REQUIRED ACTION ->
Retype the data exactly, so that every line matches the original.

━━━ DATA TO USE ━━━

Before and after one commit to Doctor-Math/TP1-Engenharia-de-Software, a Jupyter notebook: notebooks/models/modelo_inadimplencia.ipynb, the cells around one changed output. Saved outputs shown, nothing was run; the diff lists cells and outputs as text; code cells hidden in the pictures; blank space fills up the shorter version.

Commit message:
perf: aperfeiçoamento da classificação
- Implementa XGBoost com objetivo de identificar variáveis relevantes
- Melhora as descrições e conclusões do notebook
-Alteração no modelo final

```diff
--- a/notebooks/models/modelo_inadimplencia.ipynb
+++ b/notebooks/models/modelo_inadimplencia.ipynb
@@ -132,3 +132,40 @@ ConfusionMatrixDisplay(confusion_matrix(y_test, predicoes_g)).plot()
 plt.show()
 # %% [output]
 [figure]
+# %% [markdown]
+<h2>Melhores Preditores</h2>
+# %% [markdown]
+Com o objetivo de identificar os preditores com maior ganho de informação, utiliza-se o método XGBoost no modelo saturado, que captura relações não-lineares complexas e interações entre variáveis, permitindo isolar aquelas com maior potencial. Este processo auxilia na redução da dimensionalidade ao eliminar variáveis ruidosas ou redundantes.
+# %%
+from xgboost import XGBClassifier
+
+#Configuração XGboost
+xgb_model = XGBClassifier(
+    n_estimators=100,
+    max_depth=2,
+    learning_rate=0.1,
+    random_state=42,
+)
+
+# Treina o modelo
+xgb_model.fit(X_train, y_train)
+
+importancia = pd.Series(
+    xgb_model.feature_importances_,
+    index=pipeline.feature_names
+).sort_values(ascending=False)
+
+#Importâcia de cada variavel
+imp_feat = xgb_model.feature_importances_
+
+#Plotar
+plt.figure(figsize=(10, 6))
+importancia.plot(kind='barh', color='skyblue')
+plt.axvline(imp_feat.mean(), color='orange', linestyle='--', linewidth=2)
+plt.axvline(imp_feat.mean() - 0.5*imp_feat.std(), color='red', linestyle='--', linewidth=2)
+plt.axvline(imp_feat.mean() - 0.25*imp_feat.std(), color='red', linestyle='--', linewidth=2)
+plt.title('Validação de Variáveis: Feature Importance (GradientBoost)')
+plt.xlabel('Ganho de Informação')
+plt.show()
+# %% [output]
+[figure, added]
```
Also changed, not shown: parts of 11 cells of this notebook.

━━━

RESULT FOR THIS TASK ->
Before and after one commit to Doctor-Math/TP1-Engenharia-de-Software, a Jupyter notebook: notebooks/models/modelo_inadimplencia.ipynb, the cells around one changed output. Saved outputs shown, nothing was run; the diff lists cells and outputs as text; code cells hidden in the pictures; blank space fills up the shorter version.

Commit message:
perf: aperfeiçoamento da classificação
- Implementa XGBoost com objetivo de identificar variáveis relevantes
- Melhora as descrições e conclusões do notebook
-Alteração no modelo final

```diff
--- a/notebooks/models/modelo_inadimplencia.ipynb
+++ b/notebooks/models/modelo_inadimplencia.ipynb
@@ -132,3 +132,40 @@ ConfusionMatrixDisplay(confusion_matrix(y_test, predicoes_g)).plot()
 plt.show()
 # %% [output]
 [figure]
+# %% [markdown]
+<h2>Melhores Preditores</h2>
+# %% [markdown]
+Com o objetivo de identificar os preditores com maior ganho de informação, utiliza-se o método XGBoost no modelo saturado, que captura relações não-lineares complexas e interações entre variáveis, permitindo isolar aquelas com maior potencial. Este processo auxilia na redução da dimensionalidade ao eliminar variáveis ruidosas ou redundantes.
+# %%
+from xgboost import XGBClassifier
+
+#Configuração XGboost
+xgb_model = XGBClassifier(
+    n_estimators=100,
+    max_depth=2,
+    learning_rate=0.1,
+    random_state=42,
+)
+
+# Treina o modelo
+xgb_model.fit(X_train, y_train)
+
+importancia = pd.Series(
+    xgb_model.feature_importances_,
+    index=pipeline.feature_names
+).sort_values(ascending=False)
+
+#Importâcia de cada variavel
+imp_feat = xgb_model.feature_importances_
+
+#Plotar
+plt.figure(figsize=(10, 6))
+importancia.plot(kind='barh', color='skyblue')
+plt.axvline(imp_feat.mean(), color='orange', linestyle='--', linewidth=2)
+plt.axvline(imp_feat.mean() - 0.5*imp_feat.std(), color='red', linestyle='--', linewidth=2)
+plt.axvline(imp_feat.mean() - 0.25*imp_feat.std(), color='red', linestyle='--', linewidth=2)
+plt.title('Validação de Variáveis: Feature Importance (GradientBoost)')
+plt.xlabel('Ganho de Informação')
+plt.show()
+# %% [output]
+[figure, added]
```
Also changed, not shown: parts of 11 cells of this notebook.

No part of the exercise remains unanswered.